For 65 years, between 1954 and the 2019 redefinition of the SI base units, a temperature interval of one kelvin was defined as .mw-parser-output .sfracwhite-space:nowrap.mw-parser-output .sfrac.tion,.mw-parser-output .sfrac .tiondisplay:inline-block;vertical-align:-0.5em;font-size:85%;text-align:center.mw-parser-output .sfrac .num,.mw-parser-output .sfrac .dendisplay:block;line-height:1em;margin:0 0.1em.mw-parser-output .sfrac .denborder-top:1px solid.mw-parser-output .sr-onlyborder:0;clip:rect(0,0,0,0);height:1px;margin:-1px;overflow:hidden;padding:0;position:absolute;width:1px1/273.16 the difference between the triple point of water and absolute zero. The 1954 resolution by the International Bureau of Weights and Measures (known by the French-language acronym BIPM), plus later resolutions and publications, defined the triple point of water as precisely 273.16 K and acknowledged that it was "common practice" to accept that due to previous conventions (namely, that 0 C had long been defined as the melting point of water and that the triple point of water had long been experimentally determined to be indistinguishably close to 0.01 C), the difference between the Celsius scale and Kelvin scale is accepted as 273.15 kelvins; which is to say, 0 C equals 273.15 kelvins.[6] The net effect of this as well as later resolutions was twofold: 1) they defined absolute zero as precisely 0 K, and 2) they defined that the triple point of special isotopically controlled water called Vienna Standard Mean Ocean Water was precisely 273.16 K and 0.01 C. One effect of the aforementioned resolutions was that the melting point of water, while very close to 273.15 K and 0 C, was not a defining value and was subject to refinement with more precise measurements.

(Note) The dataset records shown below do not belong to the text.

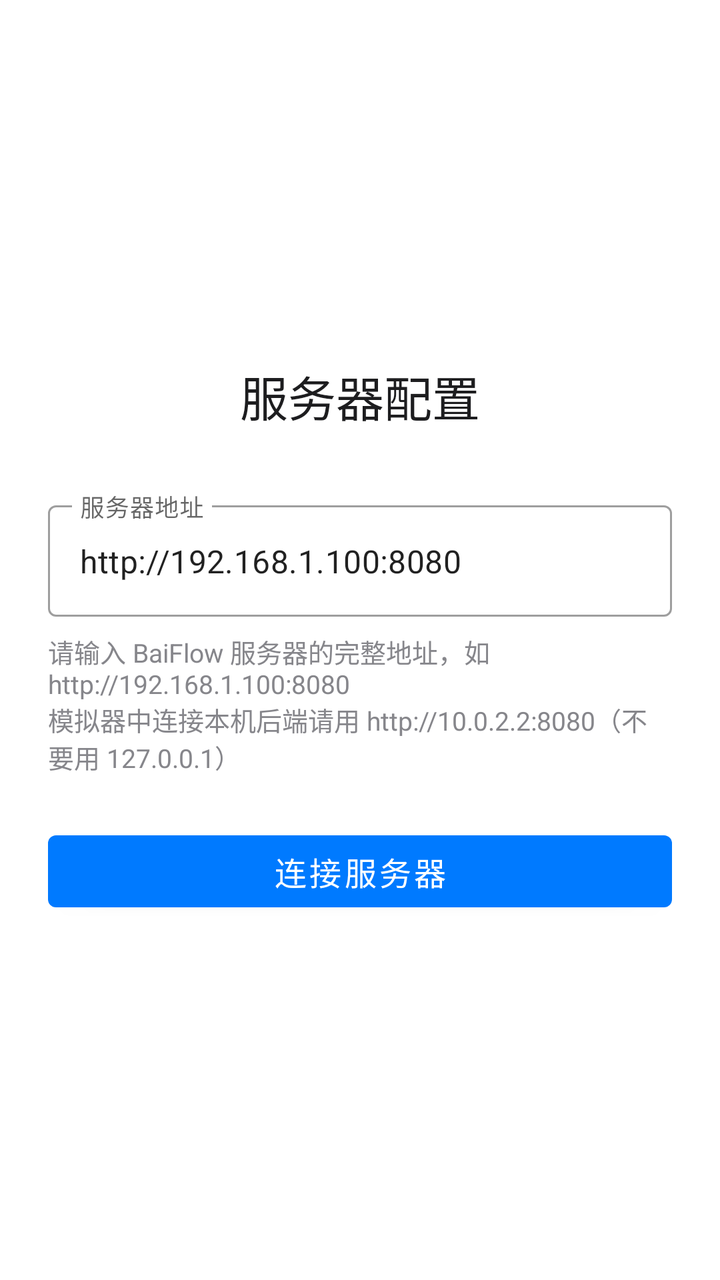
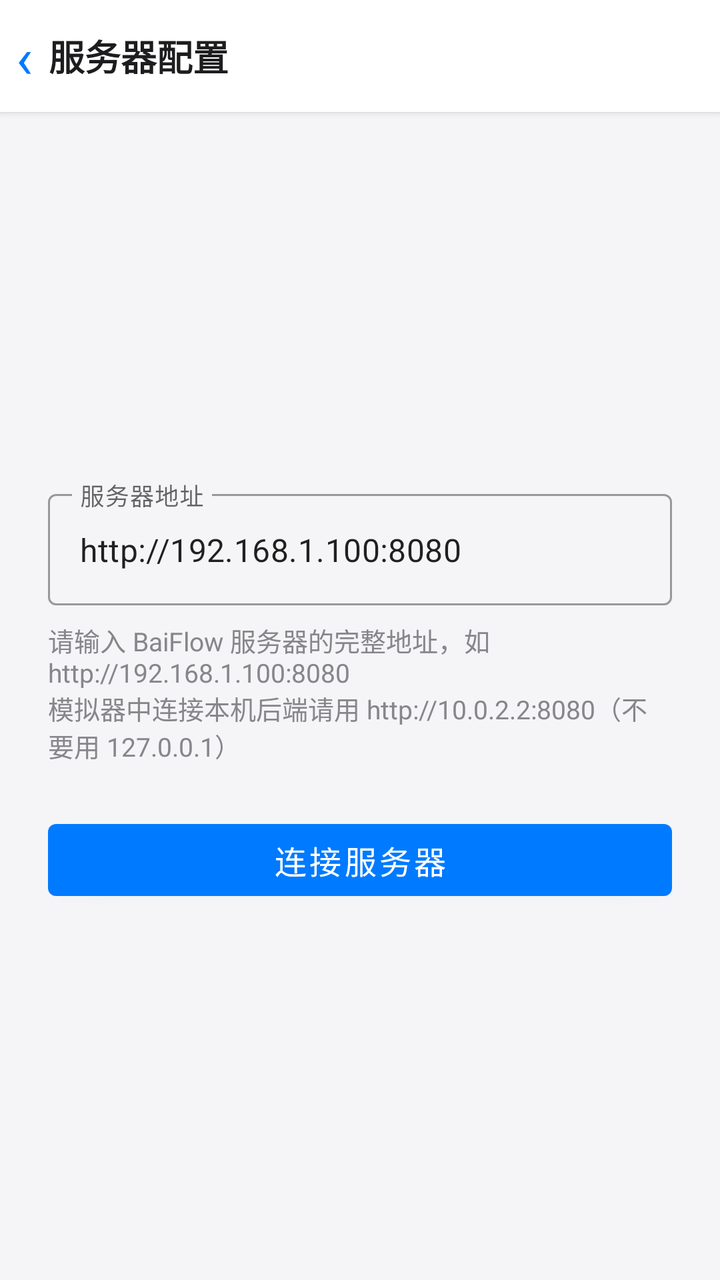

The first picture is an Android layout as it rendered before a commit; the second is the same layout after the commit. The layout source and the unified diff follow.
<!-- AndroidManifest.xml: application theme Theme.BaiFlow -->
<!-- res/layout/activity_server_config.xml -->
<?xml version="1.0" encoding="utf-8"?>
<LinearLayout xmlns:android="http://schemas.android.com/apk/res/android"
    android:orientation="vertical"
    android:layout_width="match_parent"
    android:layout_height="match_parent"
    android:padding="24dp"
    android:gravity="center">

    <TextView
        android:layout_width="wrap_content"
        android:layout_height="wrap_content"
        android:text="服务器配置"
        android:textSize="24sp"
        android:textColor="@color/text_primary"
        android:layout_marginBottom="32dp" />

    <com.google.android.material.textfield.TextInputLayout
        android:layout_width="match_parent"
        android:layout_height="wrap_content"
        android:hint="服务器地址"
        style="@style/Widget.MaterialComponents.TextInputLayout.OutlinedBox">

        <com.google.android.material.textfield.TextInputEditText
            android:id="@+id/etServerUrl"
            android:layout_width="match_parent"
            android:layout_height="wrap_content"
            android:inputType="textUri"
            android:text="http://192.168.1.100:8080" />
    </com.google.android.material.textfield.TextInputLayout>

    <TextView
        android:layout_width="match_parent"
        android:layout_height="wrap_content"
        android:text="请输入 BaiFlow 服务器的完整地址，如 http://192.168.1.100:8080\n模拟器中连接本机后端请用 http://10.0.2.2:8080（不要用 127.0.0.1）"
        android:textSize="13sp"
        android:textColor="@color/text_secondary"
        android:layout_marginTop="8dp"
        android:layout_marginBottom="24dp" />

    <com.google.android.material.button.MaterialButton
        android:id="@+id/btnConnect"
        android:layout_width="match_parent"
        android:layout_height="48dp"
        android:text="连接服务器"
        android:textSize="16sp" />

    <TextView
        android:id="@+id/tvError"
        android:layout_width="match_parent"
        android:layout_height="wrap_content"
        android:textColor="#EF4444"
        android:textSize="14sp"
        android:gravity="center"
        android:layout_marginTop="16dp"
        android:visibility="gone" />

</LinearLayout>
<!-- resources referenced by this layout -->
<resources>
  <color name="text_primary">#1D1D1F</color>
  <color name="text_secondary">#86868B</color>
  <style name="Theme.BaiFlow" parent="Theme.MaterialComponents.Light.NoActionBar">
          <item name="colorPrimary">@color/primary</item>
          <item name="colorPrimaryVariant">@color/primary_dark</item>
          <item name="colorOnPrimary">@color/white</item>
          <item name="colorSecondary">@color/accent</item>
          <item name="android:statusBarColor">@color/primary</item>
      </style>
  <color name="primary">#007AFF</color>
  <color name="primary_dark">#0066D6</color>
  <color name="white">#FFFFFF</color>
  <color name="accent">#007AFF</color>
</resources>

<!-- the commit's change to res/layout/activity_server_config.xml (unified diff, before → after) -->
@@ -3,55 +3,89 @@
     android:orientation="vertical"
     android:layout_width="match_parent"
     android:layout_height="match_parent"
-    android:padding="24dp"
-    android:gravity="center">
+    android:background="@color/background">
 
-    <TextView
-        android:layout_width="wrap_content"
-        android:layout_height="wrap_content"
-        android:text="服务器配置"
-        android:textSize="24sp"
-        android:textColor="@color/text_primary"
-        android:layout_marginBottom="32dp" />
+    
+    <LinearLayout
+        android:layout_width="match_parent"
+        android:layout_height="56dp"
+        android:orientation="horizontal"
+        android:gravity="center_vertical"
+        android:background="@color/white"
+        android:elevation="2dp">
 
-    <com.google.android.material.textfield.TextInputLayout
+        <TextView
+            android:id="@+id/btnBack"
+            android:layout_width="wrap_content"
+            android:layout_height="match_parent"
+            android:gravity="center"
+            android:paddingStart="8dp"
+            android:paddingEnd="8dp"
+            android:text="‹"
+            android:textSize="28sp"
+            android:textColor="@color/accent"
+            android:background="?android:attr/selectableItemBackground" />
+
+        <TextView
+            android:layout_width="0dp"
+            android:layout_height="wrap_content"
+            android:layout_weight="1"
+            android:paddingEnd="16dp"
+            android:text="服务器配置"
+            android:textSize="18sp"
+            android:textColor="@color/text_primary"
+            android:textStyle="bold" />
+    </LinearLayout>
+
+    
+    <LinearLayout
+        android:orientation="vertical"
         android:layout_width="match_parent"
-        android:layout_height="wrap_content"
-        android:hint="服务器地址"
-        style="@style/Widget.MaterialComponents.TextInputLayout.OutlinedBox">
+        android:layout_height="0dp"
+        android:layout_weight="1"
+        android:padding="24dp"
+        android:gravity="center">
 
-        <com.google.android.material.textfield.TextInputEditText
-            android:id="@+id/etServerUrl"
+        <com.google.android.material.textfield.TextInputLayout
             android:layout_width="match_parent"
             android:layout_height="wrap_content"
-            android:inputType="textUri"
-            android:text="http://192.168.1.100:8080" />
-    </com.google.android.material.textfield.TextInputLayout>
+            android:hint="服务器地址"
+            style="@style/Widget.MaterialComponents.TextInputLayout.OutlinedBox">
 
-    <TextView
-        android:layout_width="match_parent"
-        android:layout_height="wrap_content"
-        android:text="请输入 BaiFlow 服务器的完整地址，如 http://192.168.1.100:8080\n模拟器中连接本机后端请用 http://10.0.2.2:8080（不要用 127.0.0.1）"
-        android:textSize="13sp"
-        android:textColor="@color/text_secondary"
-        android:layout_marginTop="8dp"
-        android:layout_marginBottom="24dp" />
+            <com.google.android.material.textfield.TextInputEditText
+                android:id="@+id/etServerUrl"
+                android:layout_width="match_parent"
+                android:layout_height="wrap_content"
+                android:inputType="textUri"
+                android:text="http://192.168.1.100:8080" />
+        </com.google.android.material.textfield.TextInputLayout>
 
-    <com.google.android.material.button.MaterialButton
-        android:id="@+id/btnConnect"
-        android:layout_width="match_parent"
-        android:layout_height="48dp"
-        android:text="连接服务器"
-        android:textSize="16sp" />
+        <TextView
+            android:layout_width="match_parent"
+            android:layout_height="wrap_content"
+            android:text="请输入 BaiFlow 服务器的完整地址，如 http://192.168.1.100:8080\n模拟器中连接本机后端请用 http://10.0.2.2:8080（不要用 127.0.0.1）"
+            android:textSize="13sp"
+            android:textColor="@color/text_secondary"
+            android:layout_marginTop="8dp"
+            android:layout_marginBottom="24dp" />
 
-    <TextView
-        android:id="@+id/tvError"
-        android:layout_width="match_parent"
-        android:layout_height="wrap_content"
-        android:textColor="#EF4444"
-        android:textSize="14sp"
-        android:gravity="center"
-        android:layout_marginTop="16dp"
-        android:visibility="gone" />
+        <com.google.android.material.button.MaterialButton
+            android:id="@+id/btnConnect"
+            android:layout_width="match_parent"
+            android:layout_height="48dp"
+            android:text="连接服务器"
+            android:textSize="16sp" />
+
+        <TextView
+            android:id="@+id/tvError"
+            android:layout_width="match_parent"
+            android:layout_height="wrap_content"
+            android:textColor="#EF4444"
+            android:textSize="14sp"
+            android:gravity="center"
+            android:layout_marginTop="16dp"
+            android:visibility="gone" />
+
+    </LinearLayout>
 
 </LinearLayout>
<!-- resource entries referenced after the edit -->
@@ -13,5 +13,6 @@
   <color name="primary_dark">#0066D6</color>
   <color name="white">#FFFFFF</color>
   <color name="accent">#007AFF</color>
+  <color name="background">#F5F5F7</color>
 </resources>
 
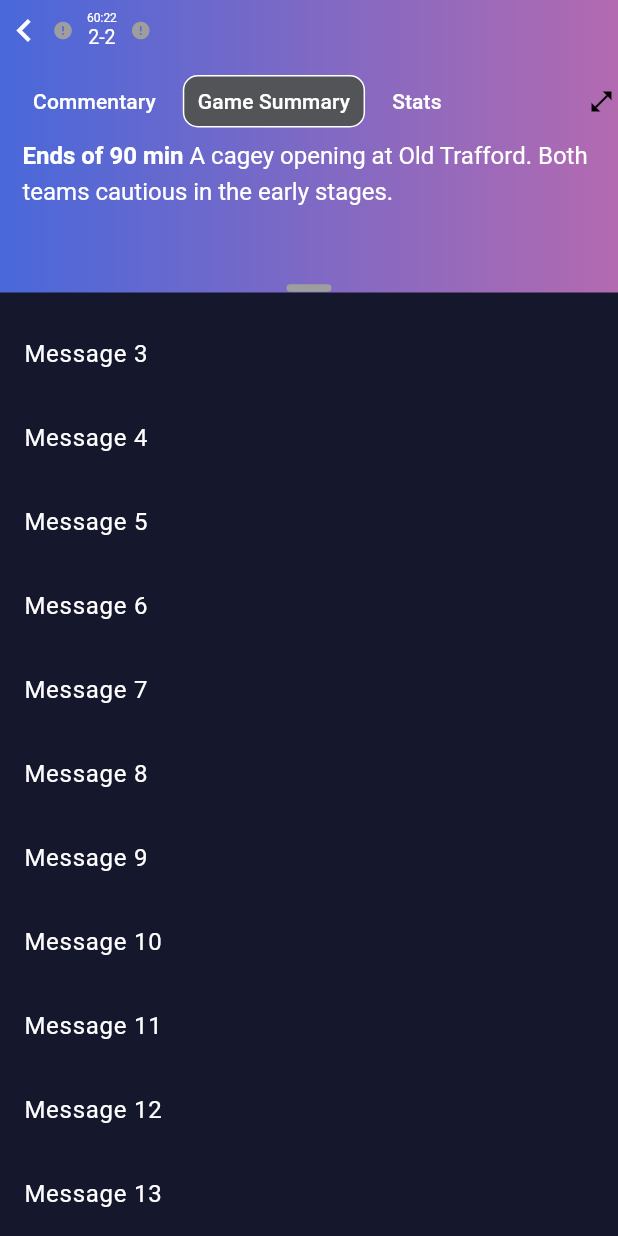
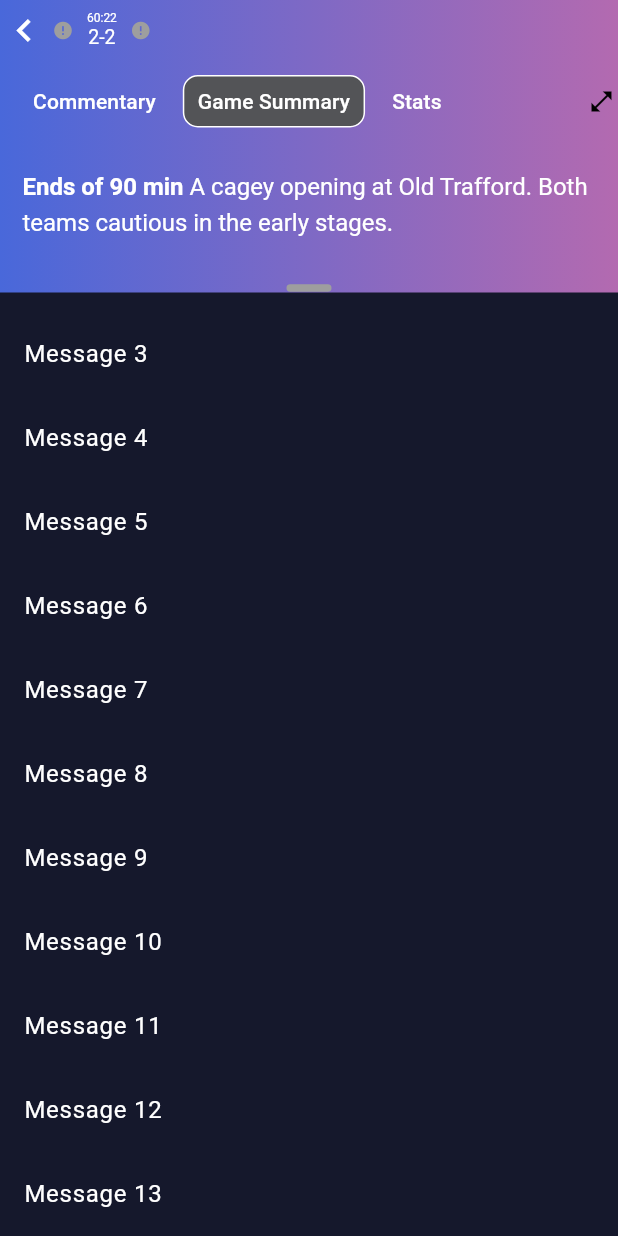
Before and after one commit to butterfly026/SportsSocial, a Flutter app: the screen it shows after launch, tab 2 chosen, on a phone screen of 412 x 824 dp. Run offline on Flutter 3.47's test engine with Material 3 defaults, Android fonts, the phone set to English and light mode, and no system bars; drawn by our look-alikes of cached_network_image, flutter_animate; our stand-ins replace cloud_firestore, firebase_core, get_it, go_router; accounts and stored records are empty; network calls fail.

Commit message:
update summary data to center of banner

```diff
--- a/lib/views/banner_work/components/game_summary_widget.dart
+++ b/lib/views/banner_work/components/game_summary_widget.dart
@@ -97,7 +97,7 @@ class GameSummaryWidgetState extends State<GameSummaryWidget> {
               valueListenable: dataMockService.incidentNotifier,
               builder: (context, incidents, child) {
                 if (!widget.expanded) {
-                  return _getSummaryList(summaries.sublist(0, 1));
+                  return Center(child: _getCommentaryItem(summaries[0]));
                 } else {
                   return Column(
                     crossAxisAlignment: CrossAxisAlignment.start,
```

Though the kinetic energy borne exclusively in the three translational degrees of freedom comprise the thermodynamic temperature of a substance, molecules, as can be seen in Fig. 3, can have other degrees of freedom, all of which fall under three categories: bond length, bond angle, and rotational. All three additional categories are not necessarily available to all molecules, and even for molecules that can experience all three, some can be "frozen out" below a certain temperature. Nonetheless, all those degrees of freedom that are available to the molecules under a particular set of conditions contribute to the specific heat capacity of a substance; which is to say, they increase the amount of heat (kinetic energy) required to raise a given amount of the substance by one kelvin or one degree Celsius. 041b061a72